Move over, Ohio.
Despite record early voting ranks among Latinos, Arizona took a giant step ahead of the nation into the quagmire of provisional and early ballot mayhem, as outraged Latino voters and allies converged on the Maricopa County Tabulation Election Center in Phoenix today, demanding clarification and proper counting of unprecedentedly massive numbers of uncounted ballots that could potentially affect the outcome of the high profile races of Sheriff Joe Arpaio and U.S. Senate candidate Richard Carmona, among others.
Winning 465, 249 votes from nearly 96 percent of precincts reporting last night, Arpaio reportedly defeated challenger Paul Penzone by nearly 10 percent. With 99.76 percent of the precincts reporting, Republican Jeff Flake reportedly defeated Carmona for the U.S. Senate, 809,283 votes to 725,831.
But that's not the end of the story.
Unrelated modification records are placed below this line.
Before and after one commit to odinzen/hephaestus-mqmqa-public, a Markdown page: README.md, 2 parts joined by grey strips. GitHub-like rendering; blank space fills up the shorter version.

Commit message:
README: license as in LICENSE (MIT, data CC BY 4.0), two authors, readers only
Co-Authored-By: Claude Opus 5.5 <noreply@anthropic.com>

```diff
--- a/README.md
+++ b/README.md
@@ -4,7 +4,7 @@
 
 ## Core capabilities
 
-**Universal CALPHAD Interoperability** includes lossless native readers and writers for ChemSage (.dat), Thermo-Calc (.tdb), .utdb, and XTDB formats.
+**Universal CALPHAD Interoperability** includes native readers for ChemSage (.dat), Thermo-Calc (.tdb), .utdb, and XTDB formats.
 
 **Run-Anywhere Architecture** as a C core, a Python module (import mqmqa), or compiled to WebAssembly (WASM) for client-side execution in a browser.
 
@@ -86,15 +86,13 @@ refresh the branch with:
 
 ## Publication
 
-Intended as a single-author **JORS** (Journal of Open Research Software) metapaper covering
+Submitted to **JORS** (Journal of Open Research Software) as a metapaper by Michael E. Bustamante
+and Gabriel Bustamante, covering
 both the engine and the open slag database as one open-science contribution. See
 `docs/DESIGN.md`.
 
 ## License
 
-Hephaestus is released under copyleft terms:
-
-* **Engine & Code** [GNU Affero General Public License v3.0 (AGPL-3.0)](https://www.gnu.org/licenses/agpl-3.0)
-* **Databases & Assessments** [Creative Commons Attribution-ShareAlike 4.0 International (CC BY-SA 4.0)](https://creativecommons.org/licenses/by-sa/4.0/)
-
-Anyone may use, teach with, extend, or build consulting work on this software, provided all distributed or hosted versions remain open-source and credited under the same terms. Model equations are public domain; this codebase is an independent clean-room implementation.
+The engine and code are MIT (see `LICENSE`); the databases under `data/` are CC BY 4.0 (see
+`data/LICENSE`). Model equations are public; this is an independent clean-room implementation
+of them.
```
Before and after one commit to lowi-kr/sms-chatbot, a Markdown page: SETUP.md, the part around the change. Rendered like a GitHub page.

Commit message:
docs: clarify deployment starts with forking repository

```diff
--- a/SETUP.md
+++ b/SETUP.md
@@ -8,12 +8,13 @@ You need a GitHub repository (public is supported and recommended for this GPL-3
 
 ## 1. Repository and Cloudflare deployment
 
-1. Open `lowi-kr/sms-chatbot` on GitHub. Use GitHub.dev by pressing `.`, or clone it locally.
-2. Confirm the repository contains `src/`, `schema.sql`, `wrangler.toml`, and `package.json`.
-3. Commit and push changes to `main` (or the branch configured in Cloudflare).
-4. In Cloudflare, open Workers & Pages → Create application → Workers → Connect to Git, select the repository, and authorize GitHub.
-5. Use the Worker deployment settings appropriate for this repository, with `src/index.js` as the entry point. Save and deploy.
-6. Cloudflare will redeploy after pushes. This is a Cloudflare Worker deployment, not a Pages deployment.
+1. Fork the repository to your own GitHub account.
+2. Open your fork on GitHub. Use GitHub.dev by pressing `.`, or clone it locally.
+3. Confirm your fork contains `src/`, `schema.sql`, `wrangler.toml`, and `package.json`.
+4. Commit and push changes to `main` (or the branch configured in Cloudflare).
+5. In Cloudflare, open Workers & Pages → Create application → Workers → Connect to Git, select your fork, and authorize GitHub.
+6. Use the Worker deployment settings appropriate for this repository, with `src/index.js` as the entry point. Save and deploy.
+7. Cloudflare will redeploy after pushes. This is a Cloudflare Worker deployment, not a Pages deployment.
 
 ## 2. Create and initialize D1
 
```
While estimates of uncounted provisional and returned early ballots vary wildly -- from 150,00 to more than 400,000 in Maricopa County alone, and thousands more across the state -- many Arizonans are now questioning the extraordinary levels of provisional ballots issued, and numerous voters have emerged with stories of undue barriers and difficulties at the polls for Latino voters.
"We have examples of newly naturalized citizens who registered to vote only to find out a few days before the election that they were not on the voter list," Randy Parraz, President of Citizens for a Better Arizona, noted. "We have examples of others who were deemed to be age ineligible and left off the voter list but who were in fact 18 and over. We have many citizens who requested a ballot in the mail and never received it."
"This is a travesty, not just for the Latino community in Maricopa County," Petra Falcon, Executive Director of Promise Arizona in Action, said in a statement, "but for every voter in Arizona, and for every American who believes in democracy."
"Everything we believe in as Americans depends on having a fair election system we can all trust and believe in," added Falcon. "The County Recorder is right in declaring this election undecided. We promise Arizona and the country that we will do everything to make sure that all eyes are on the County Recorder as every vote is counted."
"This is about guarding our protected right to vote," said Parraz,
While the Maricopa County Recorder has posted November 16 as the date for Provisional Ballot Status information, the various groups vowed to remain at the election office's until every vote is counted.